How do we reconcile what we often hear about God with our own experiences and the experiences of those both within and outside our own communities? As a public theologian, I believe our actions in the world are shaped by our true thoughts and beliefs. For example, we often say God is love, but do we really believe it? How does that love exhibit itself in how we relate to the stranger and our neighbor? Are our lives defined by that same love, or is that love tempered by concerns regarding obedience, purity, and who is in or out?
Public Theology is where belief about God intersects with politics, gender, race, sexuality, environment, and culture issues. As such, this particular method of "doing theology" becomes a conversation about how we apply theology to our lives and how that application impacts the way we live in the world.

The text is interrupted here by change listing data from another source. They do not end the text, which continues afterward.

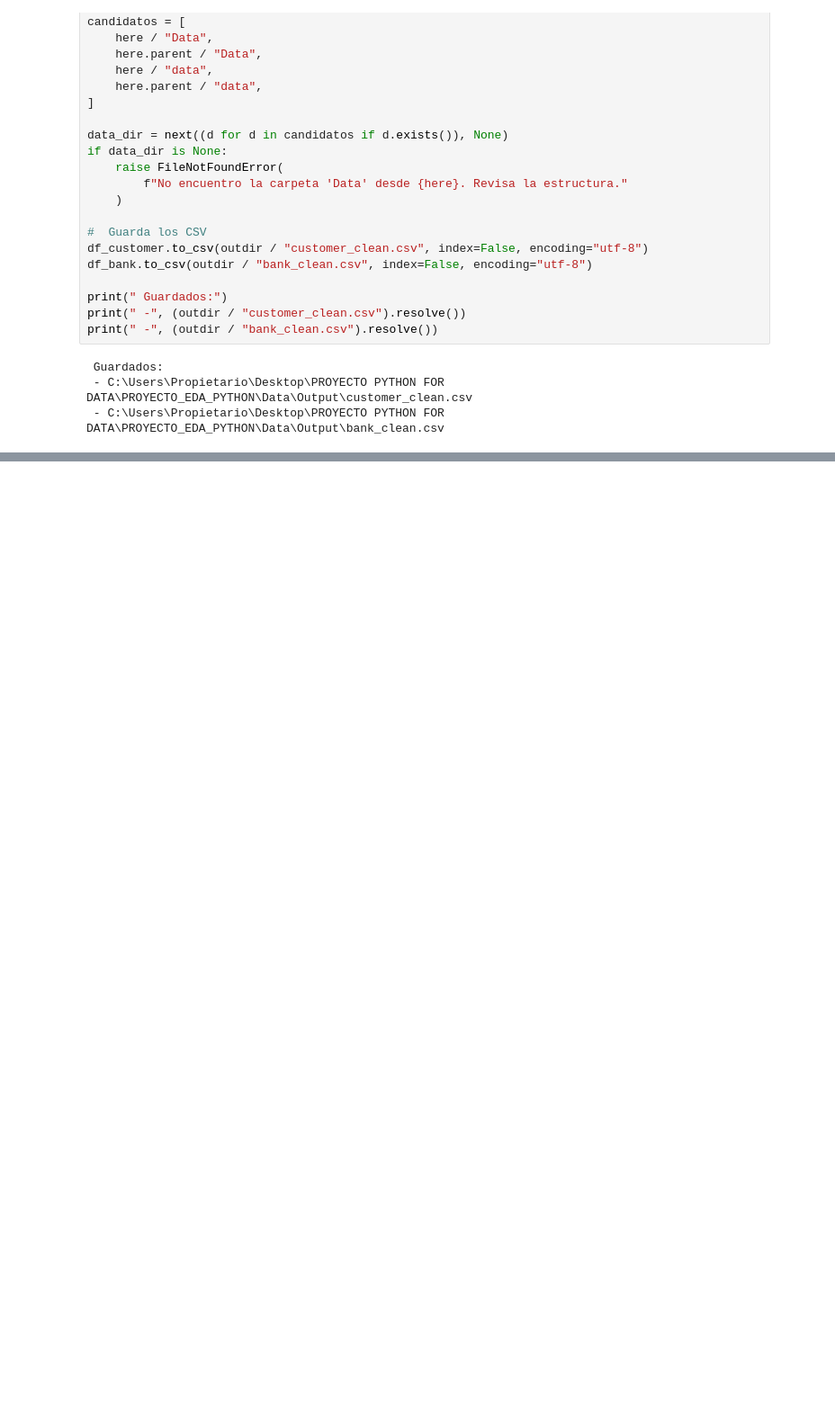
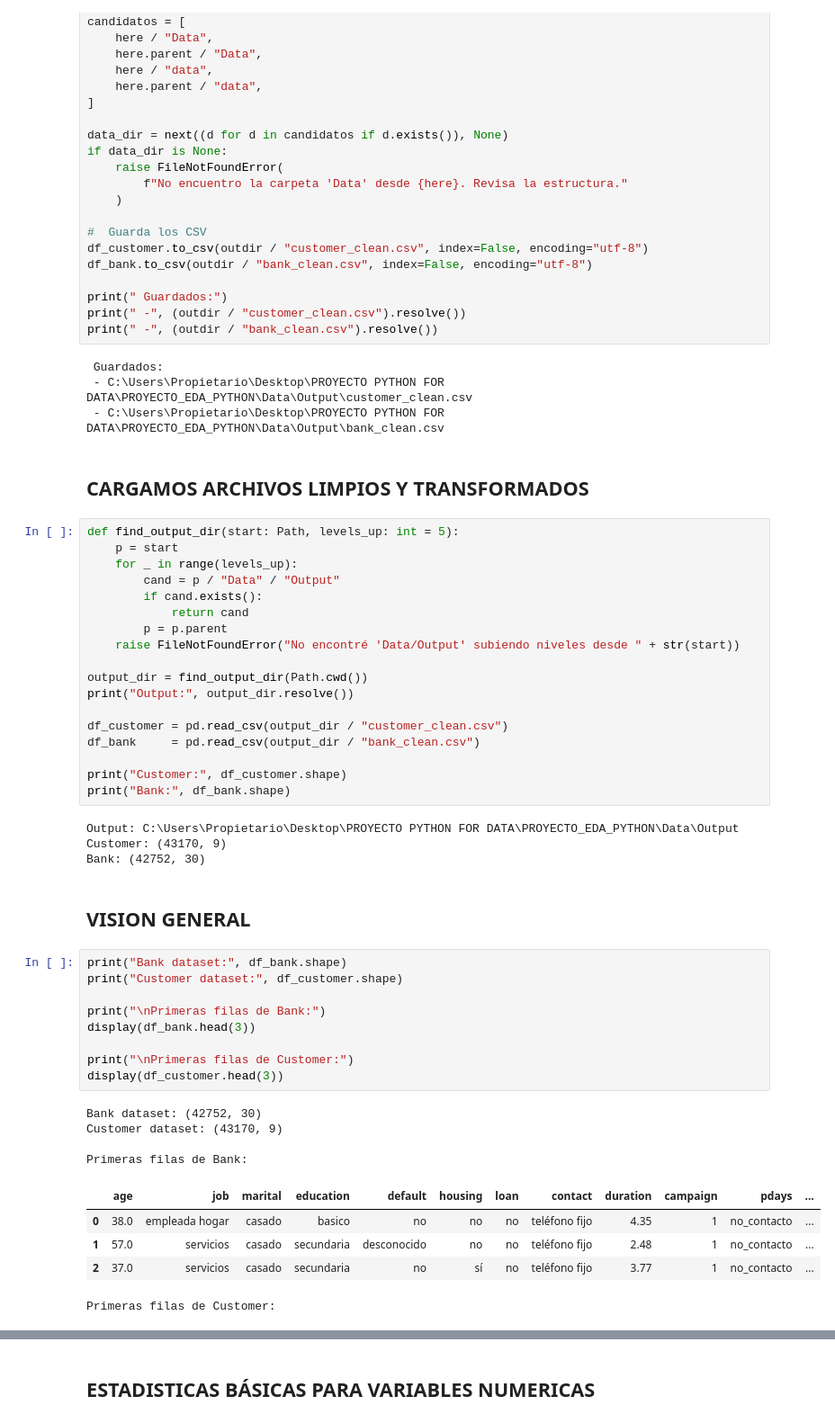
Before and after one commit to PatriciaMerinero/PROYECTO_EDA_PYTHON, a Jupyter notebook: Notebook/01-analisis_preliminar.ipynb, the cells around one changed output, grey strips where cells are left out. Shown at 90% size. Saved outputs shown, nothing was run; the diff lists cells and outputs as text; blank space fills up the shorter version.

Commit message:
Cargamos archivos limpios y transformados. Estadísticas básicas valosres numéricos y categóricos

```diff
--- a/Notebook/01-analisis_preliminar.ipynb
+++ b/Notebook/01-analisis_preliminar.ipynb
@@ -1298,3 +1298,48 @@ print(" -", (outdir / "bank_clean.csv").resolve())
  Guardados:
  - C:\Users\Propietario\Desktop\PROYECTO PYTHON FOR DATA\PROYECTO_EDA_PYTHON\Data\Output\customer_clean.csv
  - C:\Users\Propietario\Desktop\PROYECTO PYTHON FOR DATA\PROYECTO_EDA_PYTHON\Data\Output\bank_clean.csv
+# %% [markdown]
+## CARGAMOS ARCHIVOS LIMPIOS Y TRANSFORMADOS
+# %%
+def find_output_dir(start: Path, levels_up: int = 5):
+    p = start
+    for _ in range(levels_up):
+        cand = p / "Data" / "Output"
+        if cand.exists():
+            return cand
+        p = p.parent
+    raise FileNotFoundError("No encontré 'Data/Output' subiendo niveles desde " + str(start))
+
+output_dir = find_output_dir(Path.cwd())
+print("Output:", output_dir.resolve())
+
+df_customer = pd.read_csv(output_dir / "customer_clean.csv")
+df_bank     = pd.read_csv(output_dir / "bank_clean.csv")
+
+print("Customer:", df_customer.shape)
+print("Bank:", df_bank.shape)
+# %% [output]
+Output: C:\Users\Propietario\Desktop\PROYECTO PYTHON FOR DATA\PROYECTO_EDA_PYTHON\Data\Output
+Customer: (43170, 9)
+Bank: (42752, 30)
+# %% [markdown]
+## VISION GENERAL
+# %%
+print("Bank dataset:", df_bank.shape)
+print("Customer dataset:", df_customer.shape)
+
+print("\nPrimeras filas de Bank:")
+display(df_bank.head(3))
+
+print("\nPrimeras filas de Customer:")
+display(df_customer.head(3))
+# %% [output]
+Bank dataset: (42752, 30)
+Customer dataset: (43170, 9)
+
+Primeras filas de Bank:
+|  | age | job | marital | education | default | housing | loan | contact | duration | campaign | pdays | ... |
+| 0 | 38.0 | empleada hogar | casado | basico | no | no | no | teléfono fijo | 4.35 | 1 | no_contacto | ... |
+| 1 | 57.0 | servicios | casado | secundaria | desconocido | no | no | teléfono fijo | 2.48 | 1 | no_contacto | ... |
+| 2 | 37.0 | servicios | casado | secundaria | no | sí | no | teléfono fijo | 3.77 | 1 | no_contacto | ... |
+Primeras filas de Customer:
@@ -1300,0 +1350,2 @@ print(" -", (outdir / "bank_clean.csv").resolve())
+# %% [markdown]
+## ESTADISTICAS BÁSICAS PARA VARIABLES NUMERICAS
```
Also changed, not shown: parts of 11 cells of this notebook, 1 other file.
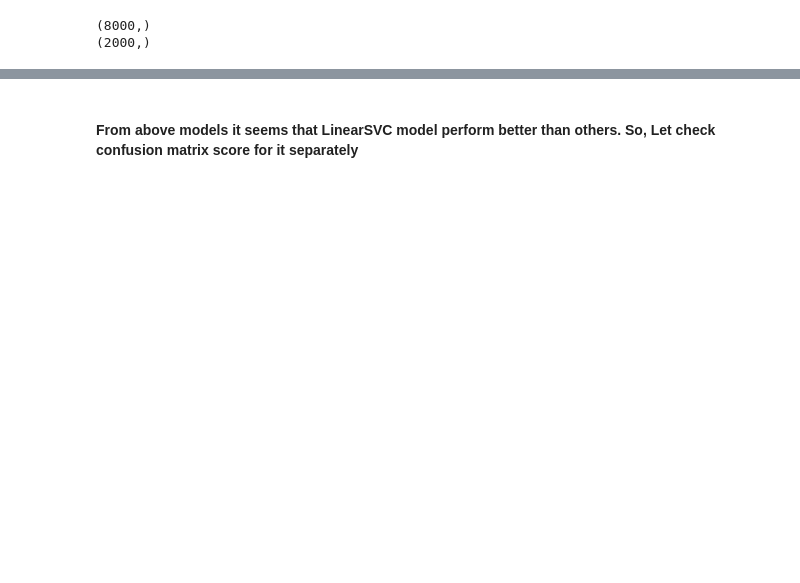
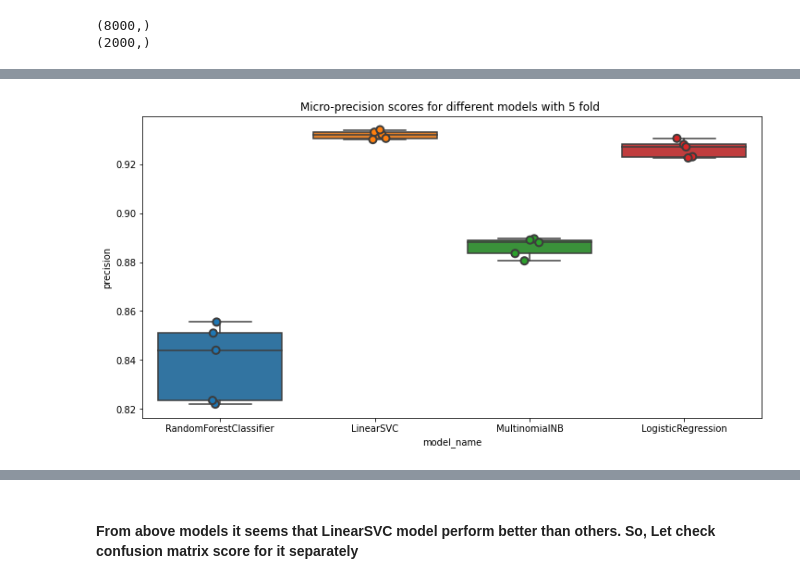
Before and after one commit to Renuk9390/Patent_Sentiment_Analysis, a Jupyter notebook: Jupyter notebook/ML_models.ipynb, the cells around one changed output, grey strips where cells are left out. Cells and saved outputs as stored; diff of their text form; code cells hidden in the pictures; blank space fills up the shorter version.

```diff
--- a/Jupyter notebook/ML_models.ipynb
+++ b/Jupyter notebook/ML_models.ipynb
@@ -104,0 +138,10 @@ plt.show()
+# %%
+# Plotting Micro precision score for these different models
+fig, ax = plt.subplots(figsize=(12, 6))
+sns.boxplot(x='model_name', y='precision', data=kf_df)
+sns.stripplot(x='model_name', y='precision', data=kf_df,
+              size=8, jitter=True, edgecolor="gray", linewidth=2)
+plt.title('Micro-precision scores for different models with {n} fold '.format(n = n_splits))
+plt.show()
+# %% [output]
+[figure, added]
```
Also changed, not shown: parts of 10 cells of this notebook.
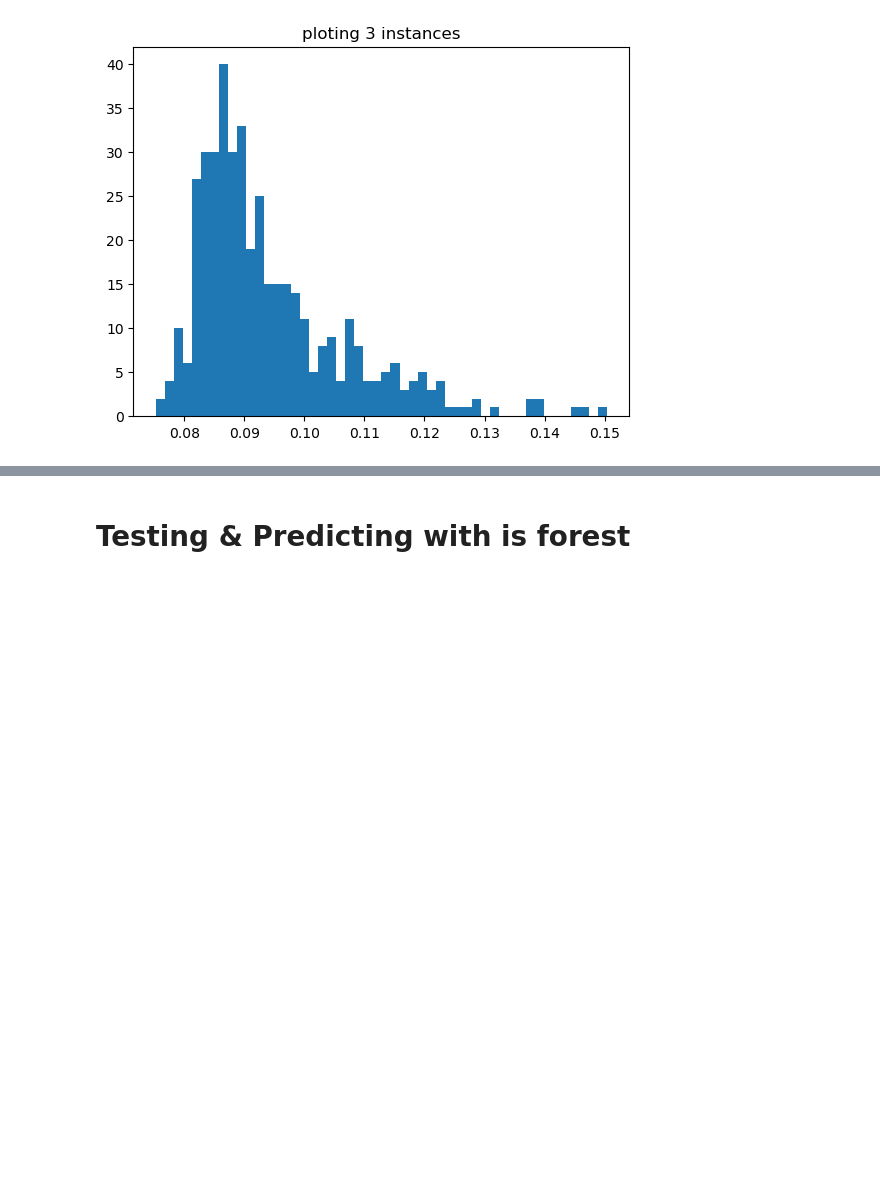
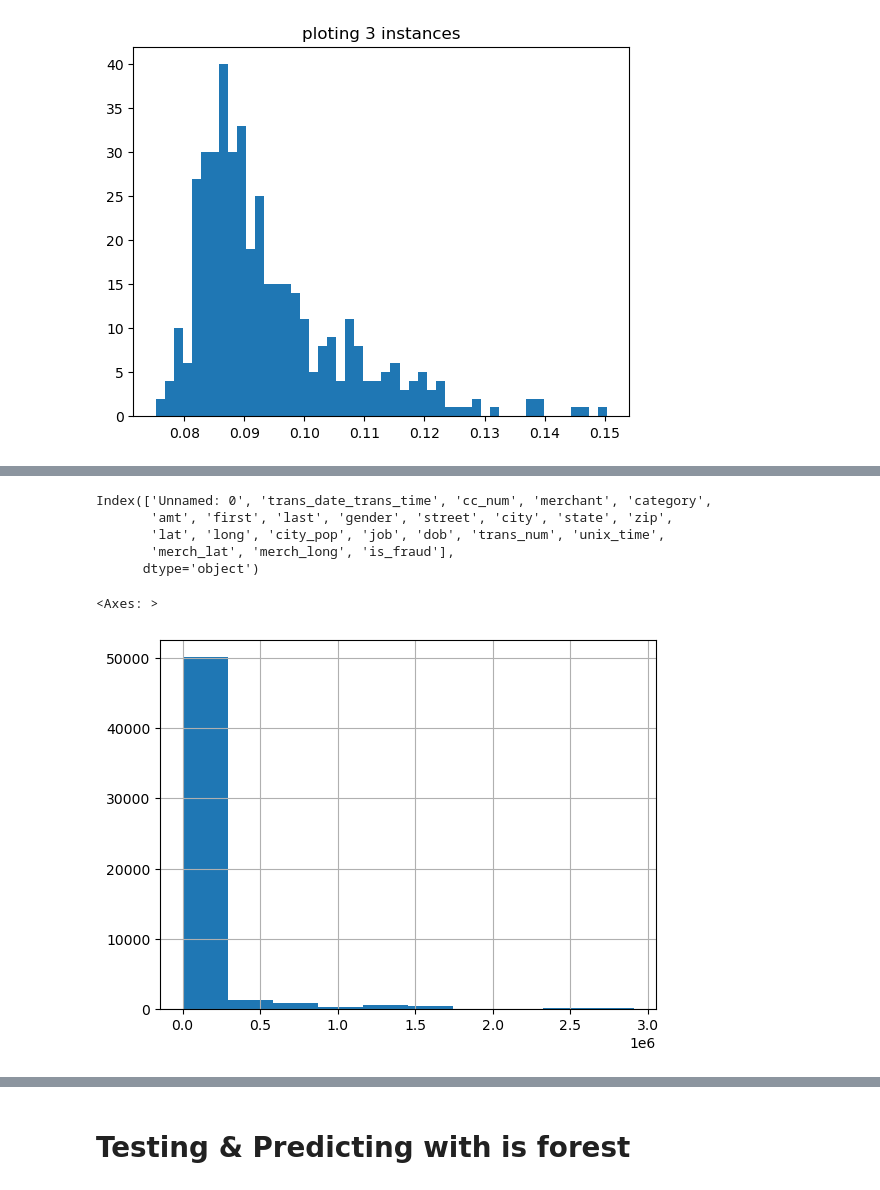
Before and after one commit to NabilYimer/SecureSwipe-Safeguarding-Credit-Card-Transactions-with-Anomaly-Detection, a Jupyter notebook: CC.ipynb, the cells around one changed output, grey strips where cells are left out. Cells and saved outputs as stored; diff of their text form; code cells hidden in the pictures; blank space fills up the shorter version.

```diff
--- a/CC.ipynb
+++ b/CC.ipynb
@@ -523,0 +534,13 @@ print(f'prec,recall {precision,recall}')
+# %%
+train_l.columns
+# %% [output]
+Index(['Unnamed: 0', 'trans_date_trans_time', 'cc_num', 'merchant', 'category',
+       'amt', 'first', 'last', 'gender', 'street', 'city', 'state', 'zip',
+       'lat', 'long', 'city_pop', 'job', 'dob', 'trans_num', 'unix_time',
+       'merch_lat', 'merch_long', 'is_fraud'],
+      dtype='object')
+# %%
+train_l['city_pop'].hist()
+# %% [output]
+<Axes: >
+[figure, added]
```
Also changed, not shown: parts of 47 cells of this notebook.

When we believe that God is exclusive and for a "chosen few," solidarity with others who are perceived to be outside the boundaries is often discouraged, rebuked or even punished. When we believe that God calls us to welcome, identify with, and provide hospitable space and safety to the stranger, our actions of providing sanctuary create stronger, healthier, vibrant, cooperative communities. In particular, I'm interested in legacies created by social injustice, violence, peace, reconciliation and moral courage, and I'm drawn to cause and effect: "if we believe x, what effect will it have on us, our community, and our world?"
Born and raised in the Deep South of the U.S., I learned early on about negotiating boundaries related to race, gender, identity, politics and faith. Over the last 20 years, I have worked as a consultant, researcher, advisor, minister, chaplain, and lecturer in the United States, United Kingdom, Former Yugoslavia, and Northern Ireland. In 2004, I received my M.Div. from Baptist Theological Seminary at Richmond (Virginia, US), in 2007 an M.Phil. in Conflict Transformation and Reconciliation, and in 2012 I received my Ph.D. in Theology from Trinity College, University of Dublin.
My latest publication, Safeguarding the Stranger: An Abrahamic Theology and Ethic of Protective Hospitality is available from Wipf & Stock or from your favorite book retailer.
I live in Dorset, England.
Wipf & Stock (Pickwick), 2016.
In Thinking Peace: What is Reconciliation? Issue 7. The Corrymeela Community: Belfast, 2013.
A chapter in Letting the Other Speak: Proclaiming the Stories of Biblical Women, edited by Tracy Kemp Hartman. Lanham, MD: Lexington, 2012.
Published in peer-reviewed Experiential Learning Paper, no. 6. Belfast: Irish Peace Centres, 2011. pg. 78-81.
Published in peer-reviewed Experiential Learning Paper, no. 4. Belfast: Irish Peace Centres, 2010. pg. 77-83.
Published in The Place for Others in Our Faith and Life: Foundations for Inter-Religious Peace Education. Abraham Association for Inter-Religious Peace Work: Sarajevo, 2004.
The Porch Magazine, May 2017.
Co-authored with Helen McLaughlin for Healing Through Remembering and the Northern Ireland Community Relations Council: Belfast, 2013.
Conference Response Paper for the 2011 Interface Youth Theologians Conference in Maynooth, Ireland.
Co-authored with Vincent, F.; Leavy, G.; and Brown, C. Northern Ireland Association for Mental Health. 2011. Internal publication.
Co-authored with David Tombs for the European Slave Trade Conference in Dublin, Ireland, July 2007.
watercolor images above are kindly provided by Suzanne Stovall Vinson
I am not just a blogger putting ideas out into the ether of the interwebs (not that there is anything wrong with that). Instead, I seek to be in extended conversations, to engage with people who have deeper questions and ideas about spirituality, theology, ethics, and what it means to be human. Here’s what I think is important and what makes my work different:
To me, God is female, God is male, God is neither. As a feminist and activist for LGBT+ inclusivity, it is important for me to make space for the feminine, as well as masculine, characteristics of God without assigning a gender identity. God-talk is difficult enough as it is without muddying it up with gendered pronouns and social constructs.
G.K. Chesterton wrote in his collection of essays, All Things Considered (1908), that “it is the test of a good religion whether you can joke about it.” Humor and irreverence are spiritual values for me, and being unable to find the humor in scripture, or to laugh – whether it’s a belly laugh or satire – at religion, church, and the ways we as humans try to relate to God and each other is a good test as to what we’ve perhaps made into idols.
I have no formal denominational ties, and, therefore, I answer to no one and can speak and write without having to tow a "party line." As such, I have no agenda other than seeing the world become a better place for everyone. Also, you may occasionally see colorful language used. I think the occasional use of expletives can be holy; so while I certainly self-moderate, I do not self-censor.
I don’t seek to know all the answers, but asking the questions is still important. Certainty is often an illusion and I find I’m a kinder, gentler person when I embrace the not-knowing. I think curiosity (rather than cleanliness) is next to godliness, and doubt is essential for healthy curiosity.